The bits I consider the safest/mildest are double jointed snaffles, unjointed, port mouthed(so long as the port is comfortable for that horse, not big or angular) bits, with or without *short* shanks, depending on riding style.
To a degree it depends a bit on what you're doing & what the horse likes & how his mouth is built - a fat bar in the mouth of an arab or pony might be very uncomfortable. Eg. using a western shanked bit for western style, loose rein & neckreining is one thing, but using it to ride english and use short direct reining will cause problems.
It also depends largely on the horse's education and the rider's skill. If you're going to 'ride short' and end up putting a fair amount of pressure on the reins either becuase of your insecurity & lack of skill, or because of the horse's lack of education, any bit can be terrible. A single jointed snaffle for eg. will have a 'nutcracker' effect on the horse's tongue and the joint can gouge the roof of the mouth.
I believe that horses are best started without a bit, for a number of reasons(look up Dr Cook's site for more info) in a halter, (non mechanical)hackamore or bitless bridle.
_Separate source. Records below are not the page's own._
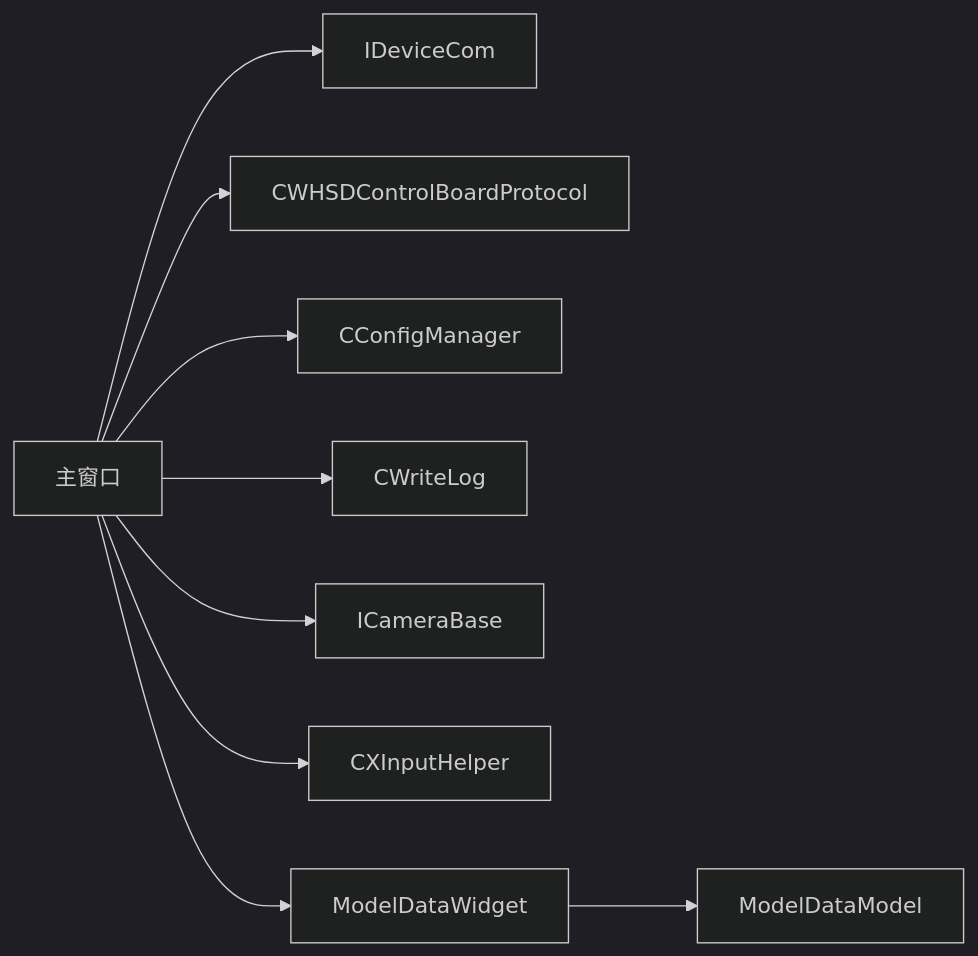
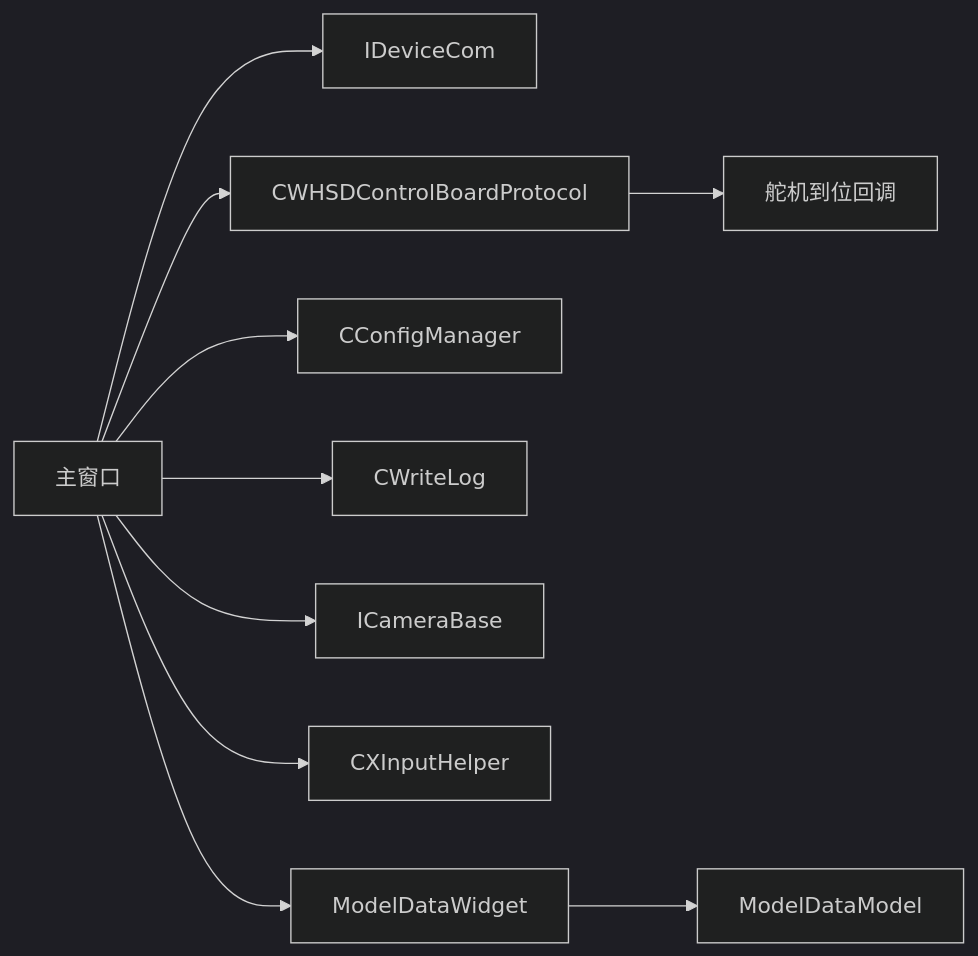
Before and after one commit to yangreest/Zero-value-Insulator-Robot-V2: the sixth of 6 diagrams in .qoder/repowiki/zh/content/系统架构/模块结构/UI模块.md, drawn with Mermaid (dark theme). The commit also changed other lines of this file and 4 other files, not shown here.

````diff
--- a/.qoder/repowiki/zh/content/系统架构/模块结构/UI模块.md
+++ b/.qoder/repowiki/zh/content/系统架构/模块结构/UI模块.md
@@ -239,11 +313,12 @@
 ```mermaid
 graph LR
 Main["主窗口"] --> Com["IDeviceCom"]
 Main --> Proto["CWHSDControlBoardProtocol"]
 Main --> Config["CConfigManager"]
 Main --> Log["CWriteLog"]
 Main --> Cam["ICameraBase"]
 Main --> Input["CXInputHelper"]
 Main --> Chart["ModelDataWidget"]
 Chart --> Model["ModelDataModel"]
+Proto --> Servo["舵机到位回调"]
 ```
````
The horse needs to learn to yield to pressure in all ways(not just rein pressure), get used to being ridden & following instruction and comfortable & happy about it.
Then, once the horse can be ridden in such a way that the bit will only be used for communication rather than control, a 'mild' one can be chosen if the rider wants - say for showing or clubs where it's required. The horse will first need to get used to wearing it without pressure, before it's taught to be directed by it. Only very skilled & educated rider/horse pairs should then go on to a 'stronger' bit if they desire it for competition or the likes.
Problems that often lead to people thinking they 'need' a 'stronger' bit are to do with horse &/or rider education & skill - or lack of - or from pain or fear of pain. While (most?) pain while riding can be attributed to saddle issues, often it is the bit or it's use that is the cause and I've found time & again, both in 'retraining' horses myself and helping riders that simply removing the bit removes the issue, many times with little or no additional 'training'.